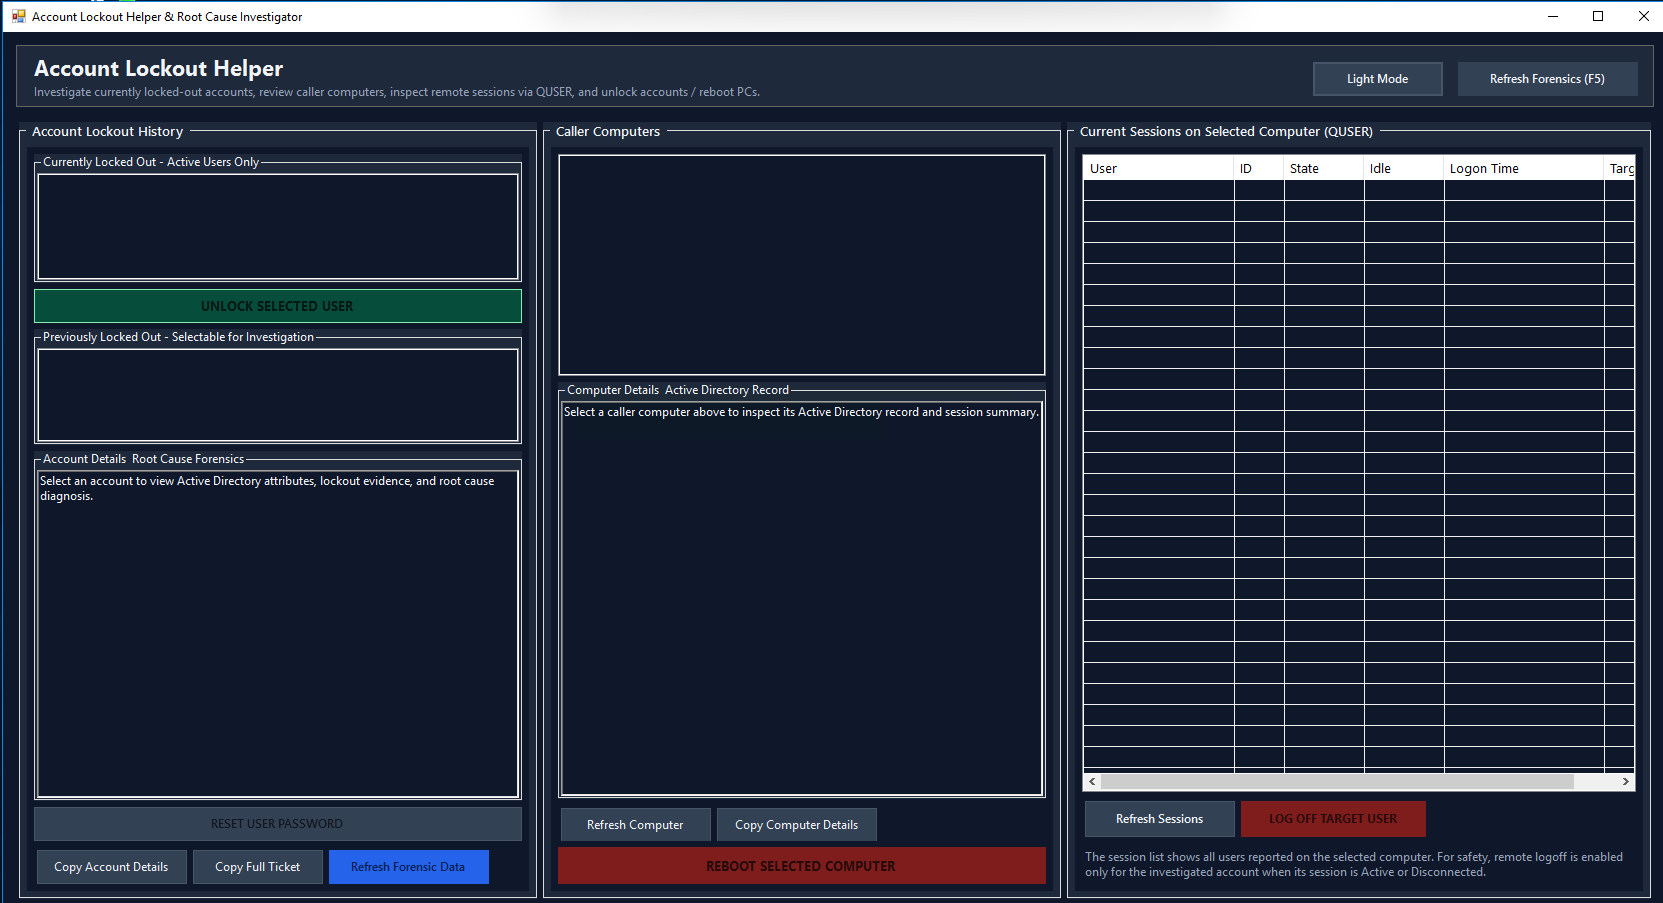
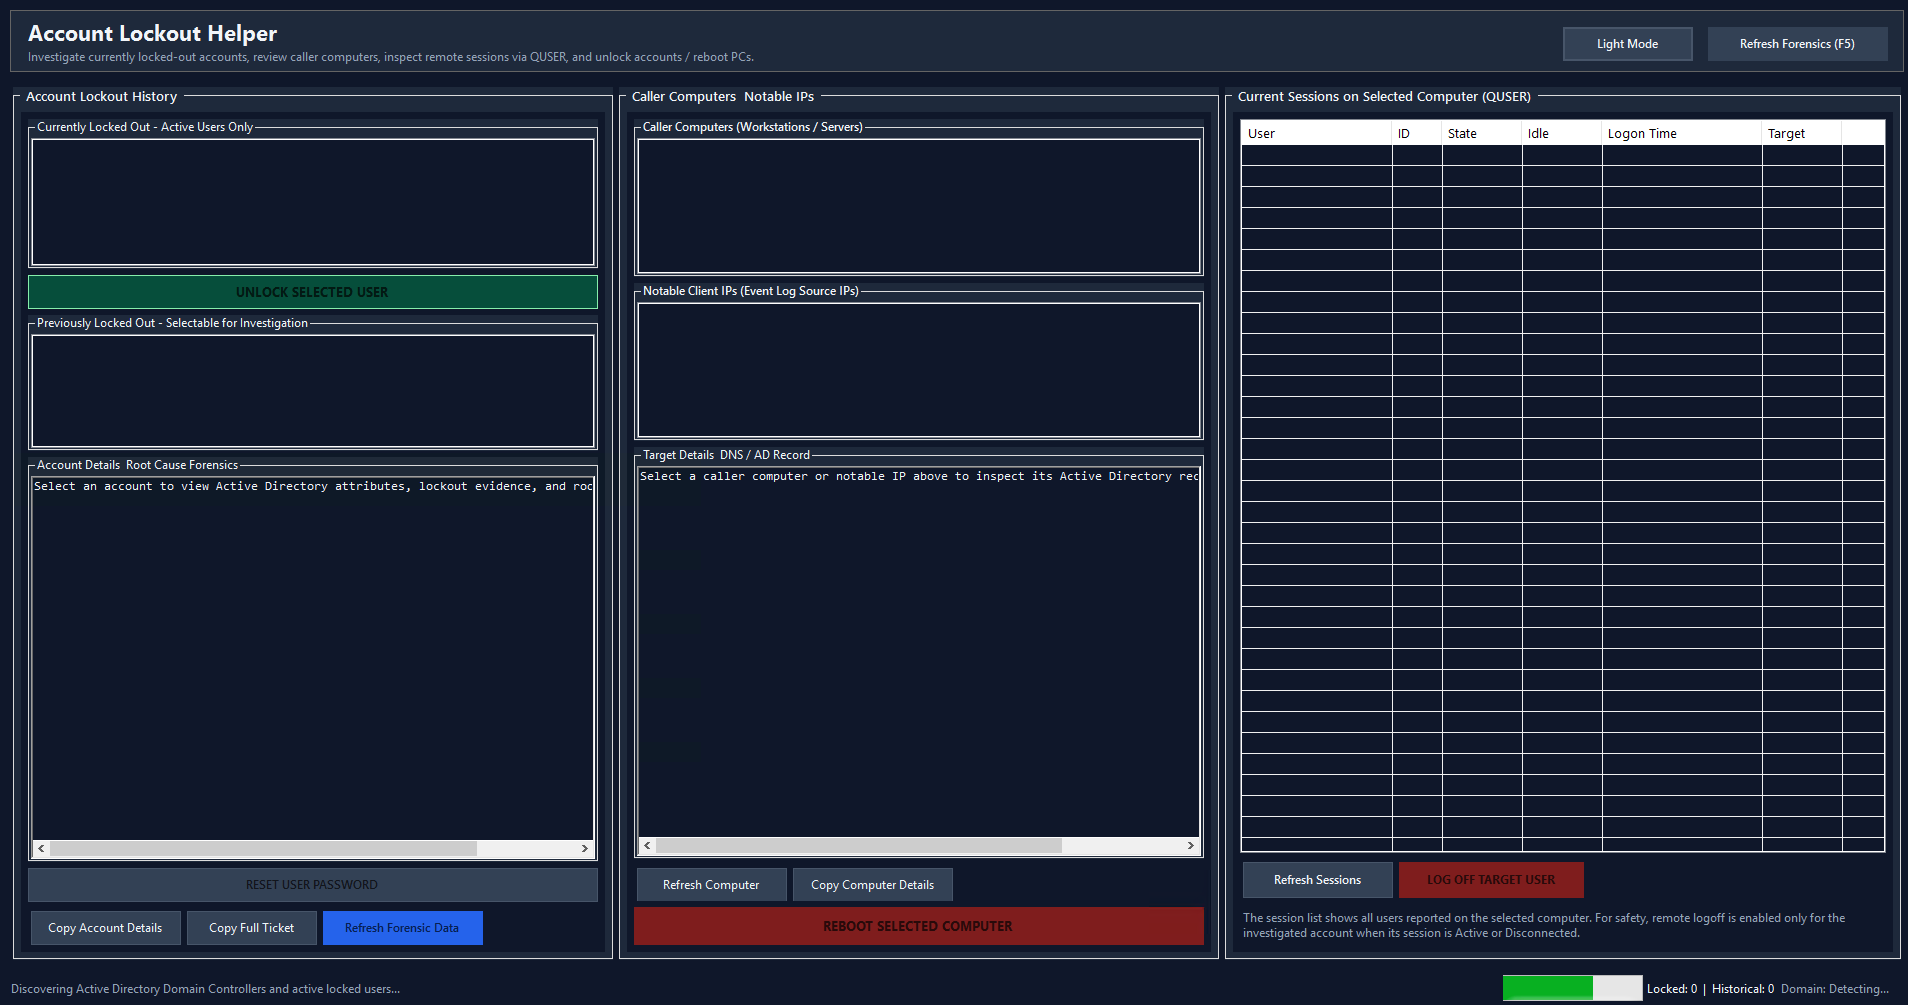
refactor: simplify UI application title and update screenshots.

Changed region(s): [[0.0, 0.0, 1.0, 1.0]]

diff --git a/Program-Code.cs b/Program-Code.cs
@@ -275,7 +275,7 @@ namespace DomainLockoutHelper
             headerPanel.BorderStyle = BorderStyle.FixedSingle;
 
             Label lblTitle = new Label();
-            lblTitle.Text = "Account Lockout Helper (v1.0.3)";
+            lblTitle.Text = "Account Lockout Helper";
             lblTitle.Font = new Font("Segoe UI", 16F, FontStyle.Bold);
             lblTitle.ForeColor = Color.FromArgb(15, 23, 42);
             lblTitle.AutoSize = true;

§

▸ YOUR GOAL: Output the whole listing again, exactly, without its pictures.

▸ TASK RESPONSE:
refactor: simplify UI application title and update screenshots.

Changed region(s): [[0.0, 0.0, 1.0, 1.0]]

diff --git a/Program-Code.cs b/Program-Code.cs
@@ -275,7 +275,7 @@ namespace DomainLockoutHelper
             headerPanel.BorderStyle = BorderStyle.FixedSingle;
 
             Label lblTitle = new Label();
-            lblTitle.Text = "Account Lockout Helper (v1.0.3)";
+            lblTitle.Text = "Account Lockout Helper";
             lblTitle.Font = new Font("Segoe UI", 16F, FontStyle.Bold);
             lblTitle.ForeColor = Color.FromArgb(15, 23, 42);
             lblTitle.AutoSize = true;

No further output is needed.